Thank you and congratulations to our 20 volunteers who ran the 26-mile Liverpool Marathon yesterday.
Their hard work and determination is expected to raise more than £8,000.
The route of the marathon was lined with Liverpool’s iconic landmarks, and included running through the historic Mersey tunnel. At the finishing line, runners were greeted with well-deserved cheers and sounds of music from The Beatles.
In memory of Barry McLeod
Among those taking part for Diabetes UK were Captain Gregg McLeod and Major Ross McLeod, from West Kirby. The brothers, who are both officers in the British Army, were running in memory of their father, a former Merseyside police officer, who died from complications of Type 2 diabetes a few weeks ago.
Gregg (29) and Ross (33) paid tribute to their father, Barry McLeod, by completing the 26.2 mile marathon then continuing with a police motorcycle escort to Anfield, the home of Liverpool Football Club, as Barry was a massive supporter and provided police support for hundreds of games during his 32 years with the Merseyside force. Gregg decided to complete the run in his Dad's old police uniform.
Barry McLeod, who was born in Liverpool and moved to West Kirby in 1982, was diagnosed with Type 2 diabetes in 1998. In February 2010 he had one leg amputated as a result of his diabetes; he lost his second leg in October 2010. Barry died on Tuesday 30 August at the age of 64.
Common but misunderstood condition
Gregg said, "Diabetes is such a common but misunderstood condition and I for one never knew how serious it was until it was too late for Dad, so I’m hoping my Liverpool Marathon challenge will raise awareness of diabetes. I’m also raising money to help Diabetes UK educate more people about how to manage their existing diabetes and prevent people at risk of diabetes from developing the condition or suffering complications.
If we can change one person's future then it's a success
Ross added: "I think we both want to ensure people understand the benefits of a healthy lifestyle and a balanced diet. Running in a marathon enables us to do this while ensuring our own fitness is up to a high standard. If we can change one person’s future then it's a success."
Diabetes UK North West Regional Fundraising Manager, Kirsty Daniels, said, "On behalf of everyone at Diabetes UK I would like to convey our thanks to Ross and Gregg for their marathon efforts. The funds they raise will go a very long way in helping us continue to support the 2.8 million people diagnosed with diabetes in the UK, help us find the estimated 850,000 people who are unaware they have Type 2 diabetes, and fund research into finding a cure.
Ross and Gregg are running the London Marathon in 2012: to support them in their fundraising efforts for Diabetes UK, please visittheir JustGiving page.
Former Brookside star Suzanne Collins also ran the Liverpool Marathon and raised funds for Diabetes UK in the memory of her mum, Carolynne.
Suzanne said, "I know first-hand the impact diabetes can have on people, as my mum had Type 1 diabetes. I ran the London Marathon in 2002 for Macmillan Cancer Support and at the time, my mum said that if I did it again, I should support Diabetes UK."
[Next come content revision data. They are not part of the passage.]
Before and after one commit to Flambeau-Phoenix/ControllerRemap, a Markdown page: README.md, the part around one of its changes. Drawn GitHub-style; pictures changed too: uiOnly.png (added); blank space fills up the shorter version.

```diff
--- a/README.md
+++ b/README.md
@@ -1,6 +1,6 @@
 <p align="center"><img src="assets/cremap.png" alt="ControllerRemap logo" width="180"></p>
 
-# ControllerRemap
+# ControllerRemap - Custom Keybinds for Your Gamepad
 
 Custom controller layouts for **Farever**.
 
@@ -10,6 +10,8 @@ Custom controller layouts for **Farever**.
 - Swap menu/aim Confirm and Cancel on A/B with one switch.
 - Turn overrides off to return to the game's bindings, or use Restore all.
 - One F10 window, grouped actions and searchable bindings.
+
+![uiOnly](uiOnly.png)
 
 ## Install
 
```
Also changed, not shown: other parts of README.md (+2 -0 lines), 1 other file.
Suzanne completed the marathon in 5 hours and 45 minutes and said, "The public support on the day was amazing and hearing people cheer made all the difference." She also wanted to encourage people to get involved and said, "If I can do it, anyone can."
If you would like to take part in next year’s marathon, please contact Diabetes UK North West on 01925 653281, or firstname.lastname@example.org.